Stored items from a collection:

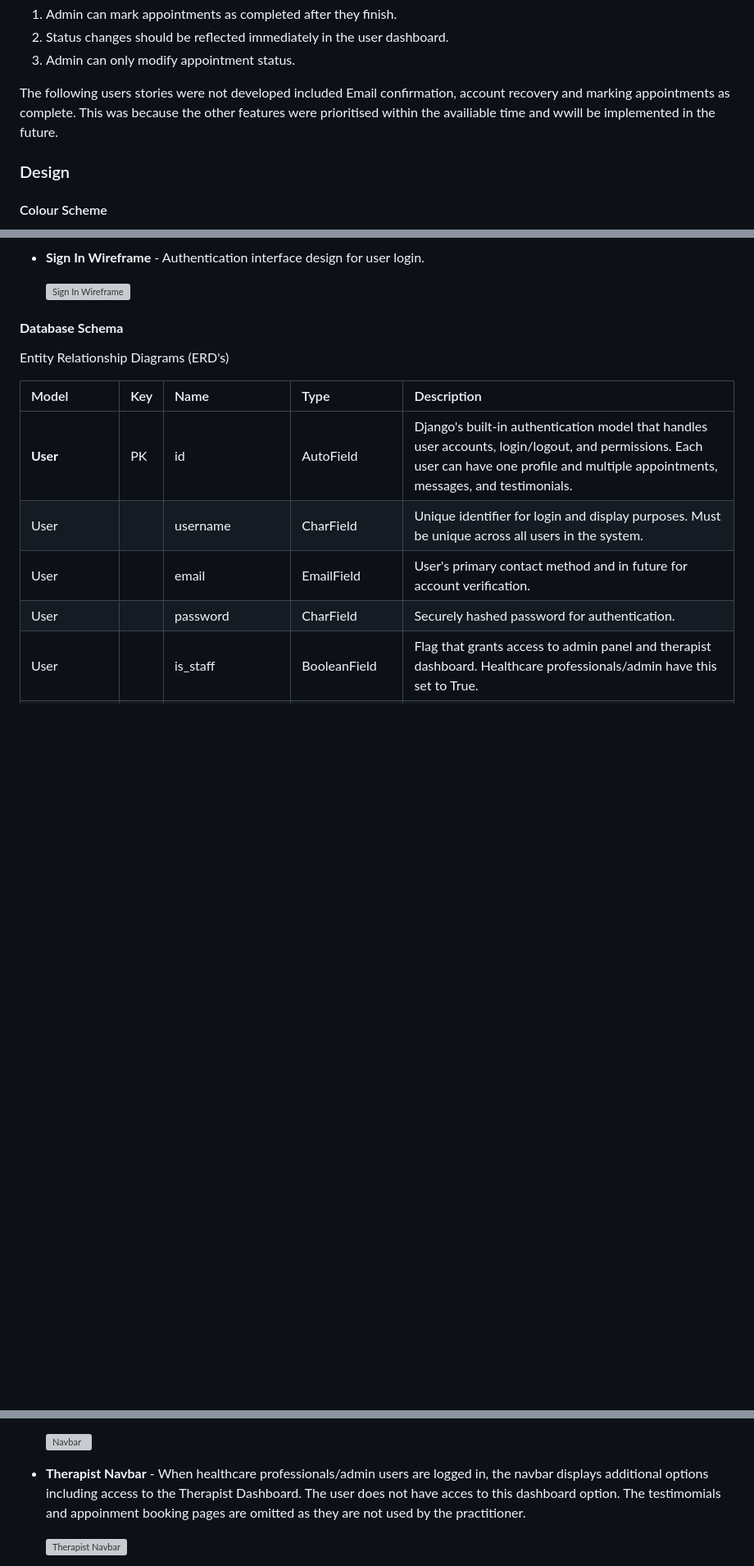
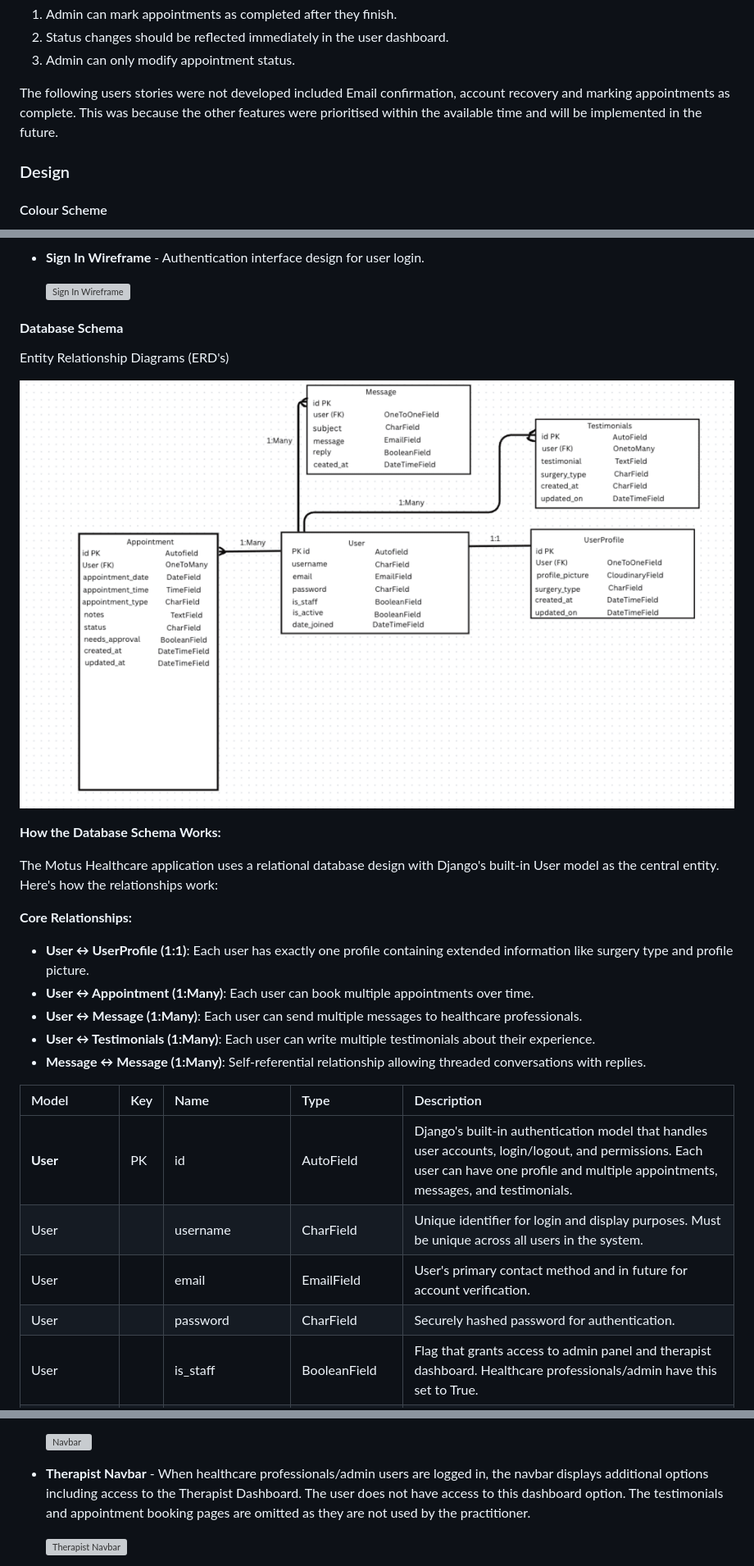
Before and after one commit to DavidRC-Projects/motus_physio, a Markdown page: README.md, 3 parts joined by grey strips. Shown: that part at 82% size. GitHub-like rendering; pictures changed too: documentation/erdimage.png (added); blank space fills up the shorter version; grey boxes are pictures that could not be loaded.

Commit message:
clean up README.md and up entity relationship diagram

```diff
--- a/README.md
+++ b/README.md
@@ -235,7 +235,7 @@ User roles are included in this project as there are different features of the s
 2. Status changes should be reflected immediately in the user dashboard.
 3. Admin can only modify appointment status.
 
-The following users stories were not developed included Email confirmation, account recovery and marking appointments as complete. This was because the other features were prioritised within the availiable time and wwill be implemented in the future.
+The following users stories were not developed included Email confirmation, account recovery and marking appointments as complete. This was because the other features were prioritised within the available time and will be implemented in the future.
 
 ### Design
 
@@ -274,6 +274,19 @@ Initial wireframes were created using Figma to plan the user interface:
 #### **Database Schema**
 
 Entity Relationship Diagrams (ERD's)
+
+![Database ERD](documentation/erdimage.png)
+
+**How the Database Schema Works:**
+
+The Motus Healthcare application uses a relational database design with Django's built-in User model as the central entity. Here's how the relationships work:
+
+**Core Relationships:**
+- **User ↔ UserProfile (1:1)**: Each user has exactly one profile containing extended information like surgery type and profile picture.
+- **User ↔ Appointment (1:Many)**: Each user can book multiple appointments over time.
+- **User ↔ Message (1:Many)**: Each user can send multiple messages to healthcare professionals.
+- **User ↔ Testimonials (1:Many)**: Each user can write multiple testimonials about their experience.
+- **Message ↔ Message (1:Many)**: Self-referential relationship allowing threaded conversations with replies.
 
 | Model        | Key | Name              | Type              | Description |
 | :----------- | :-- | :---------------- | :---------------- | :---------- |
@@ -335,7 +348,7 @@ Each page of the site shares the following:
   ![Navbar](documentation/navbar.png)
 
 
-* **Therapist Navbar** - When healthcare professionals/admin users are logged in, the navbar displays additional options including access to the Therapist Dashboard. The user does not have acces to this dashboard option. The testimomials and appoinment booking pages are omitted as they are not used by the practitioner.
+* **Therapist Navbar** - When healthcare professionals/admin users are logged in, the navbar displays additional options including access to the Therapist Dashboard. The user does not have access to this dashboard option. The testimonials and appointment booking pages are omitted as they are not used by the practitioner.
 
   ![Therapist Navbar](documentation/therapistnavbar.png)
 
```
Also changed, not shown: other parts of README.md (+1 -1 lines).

---

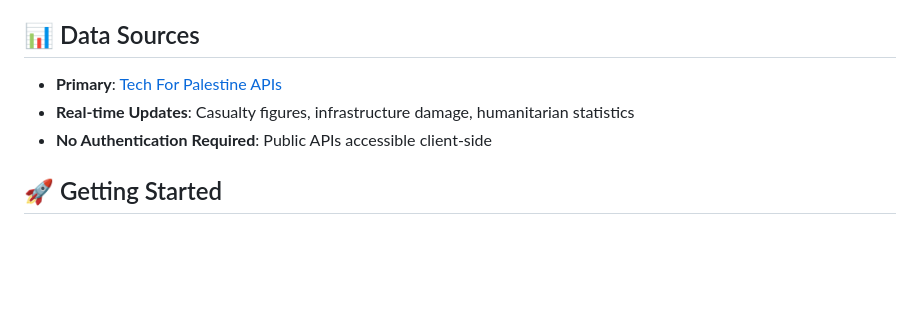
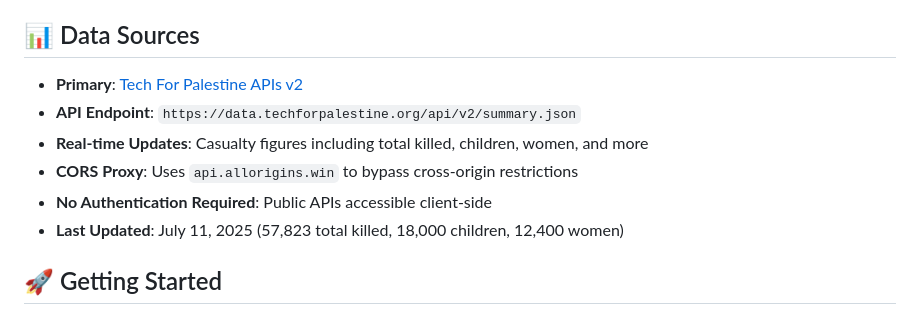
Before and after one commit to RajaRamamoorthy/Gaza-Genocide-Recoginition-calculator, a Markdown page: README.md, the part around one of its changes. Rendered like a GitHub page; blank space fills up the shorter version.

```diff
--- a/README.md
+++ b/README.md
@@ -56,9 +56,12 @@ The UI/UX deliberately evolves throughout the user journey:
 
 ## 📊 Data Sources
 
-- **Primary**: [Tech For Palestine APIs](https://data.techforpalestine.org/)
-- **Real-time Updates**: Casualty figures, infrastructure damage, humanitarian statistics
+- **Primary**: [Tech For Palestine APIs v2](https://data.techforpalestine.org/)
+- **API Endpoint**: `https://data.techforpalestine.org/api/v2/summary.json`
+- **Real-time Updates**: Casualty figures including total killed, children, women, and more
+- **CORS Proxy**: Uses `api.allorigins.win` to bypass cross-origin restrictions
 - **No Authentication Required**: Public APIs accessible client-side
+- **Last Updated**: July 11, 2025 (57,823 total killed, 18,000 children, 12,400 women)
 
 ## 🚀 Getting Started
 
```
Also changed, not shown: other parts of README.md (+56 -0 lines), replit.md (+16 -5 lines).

[THE PROBLEM] Among the lines of the data, some may contain the string "multiple"; report how many, and nothing more.

[TASK RESPONSE] 3